[Web page revision data]
------------------------------------

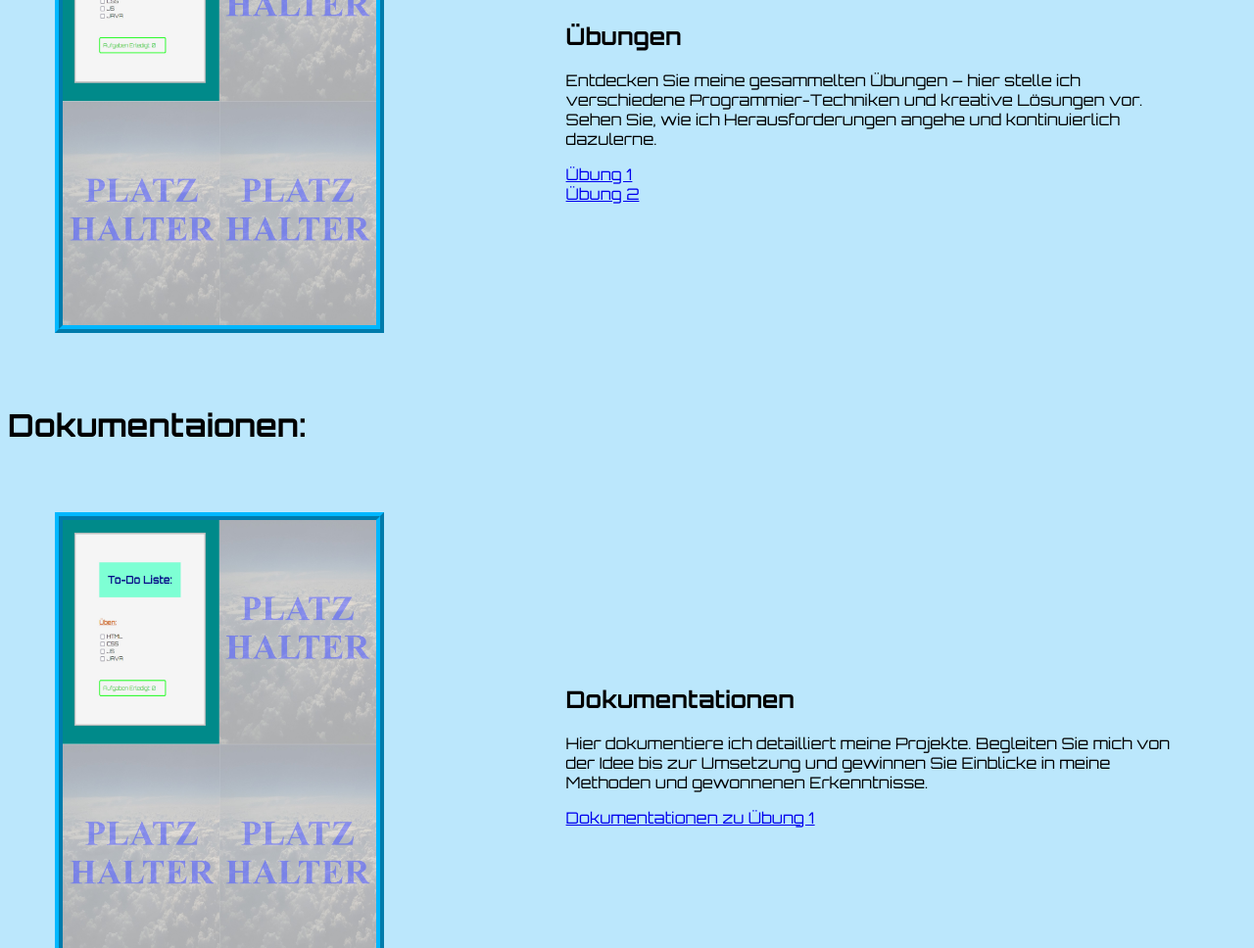
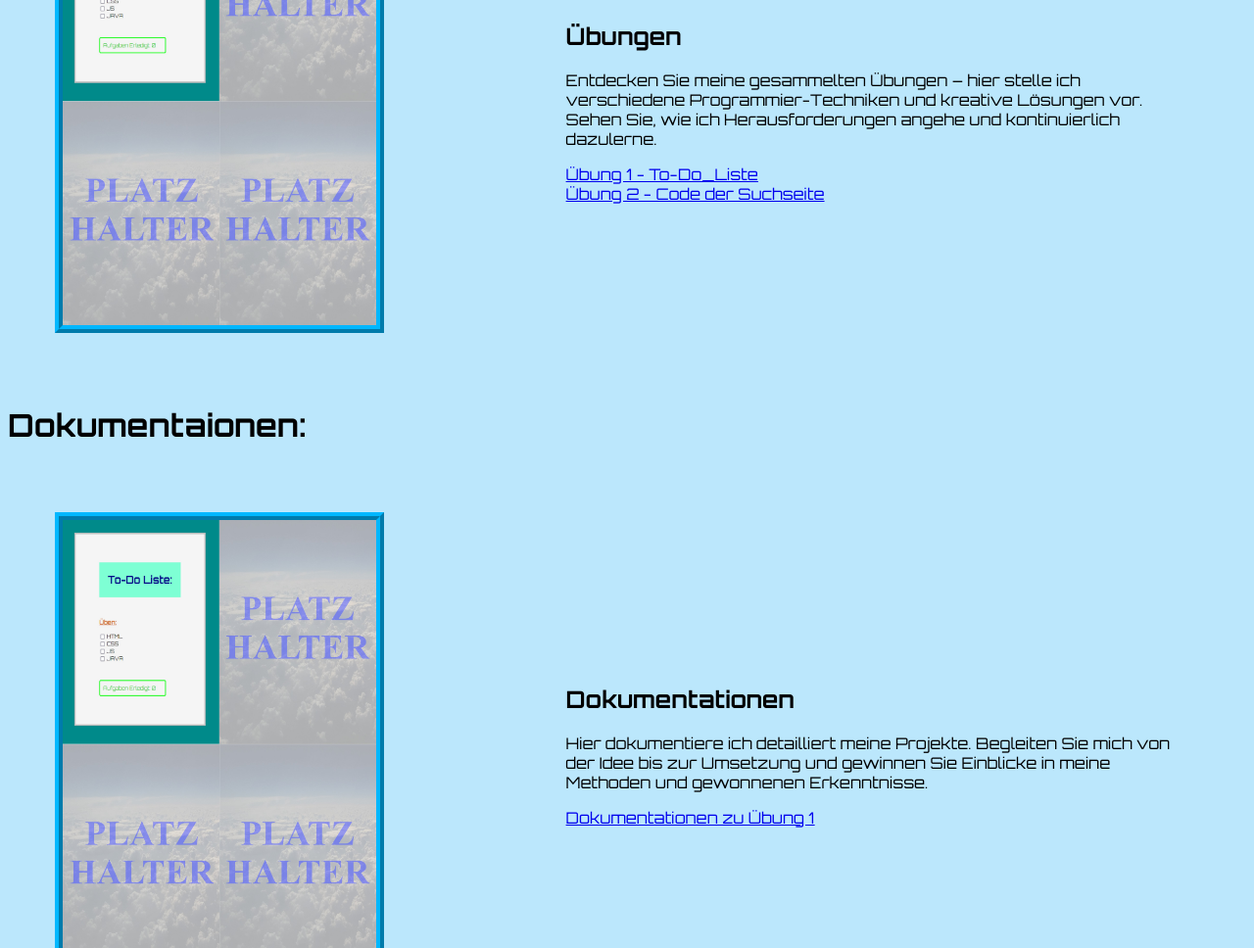
Before and after one commit to StellaN3bula/meine-webseite, a plain HTML site: page index.html in a window 1280 px wide. Shown: the part 1655-2623 px from the top of the page at 98% size. Drawn offline with Linux system fonts and the light colour scheme; a web font is replaced by a local one.

Commit message:
Update index.html

```diff
--- a/index.html
+++ b/index.html
@@ -114,8 +114,8 @@
                     Lösungen vor. Sehen Sie, wie ich Herausforderungen angehe und
                     kontinuierlich dazulerne.
                 </p>
-                <span class="button"><a target="_blank" href="Einfache_To_Do_Liste.html">Übung 1 </a></span> <br>
-                <span class="button"><a target="_blank" href="Suche_Code.txt">Übung 2 </a></span>
+                <span class="button"><a target="_blank" href="Einfache_To_Do_Liste.html">Übung 1 - To-Do_Liste </a></span> <br>
+                <span class="button"><a target="_blank" href="Suche_Code.txt">Übung 2 - Code der Suchseite </a></span>
             </section>
         </div>
 
```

------------------------------------

TASK OBJECTIVE: The required answer is each line of the data in which the word "target" appears.

EXERCISE RESPONSE:
-                <span class="button"><a target="_blank" href="Einfache_To_Do_Liste.html">Übung 1 </a></span> <br>
-                <span class="button"><a target="_blank" href="Suche_Code.txt">Übung 2 </a></span>
+                <span class="button"><a target="_blank" href="Einfache_To_Do_Liste.html">Übung 1 - To-Do_Liste </a></span> <br>
+                <span class="button"><a target="_blank" href="Suche_Code.txt">Übung 2 - Code der Suchseite </a></span>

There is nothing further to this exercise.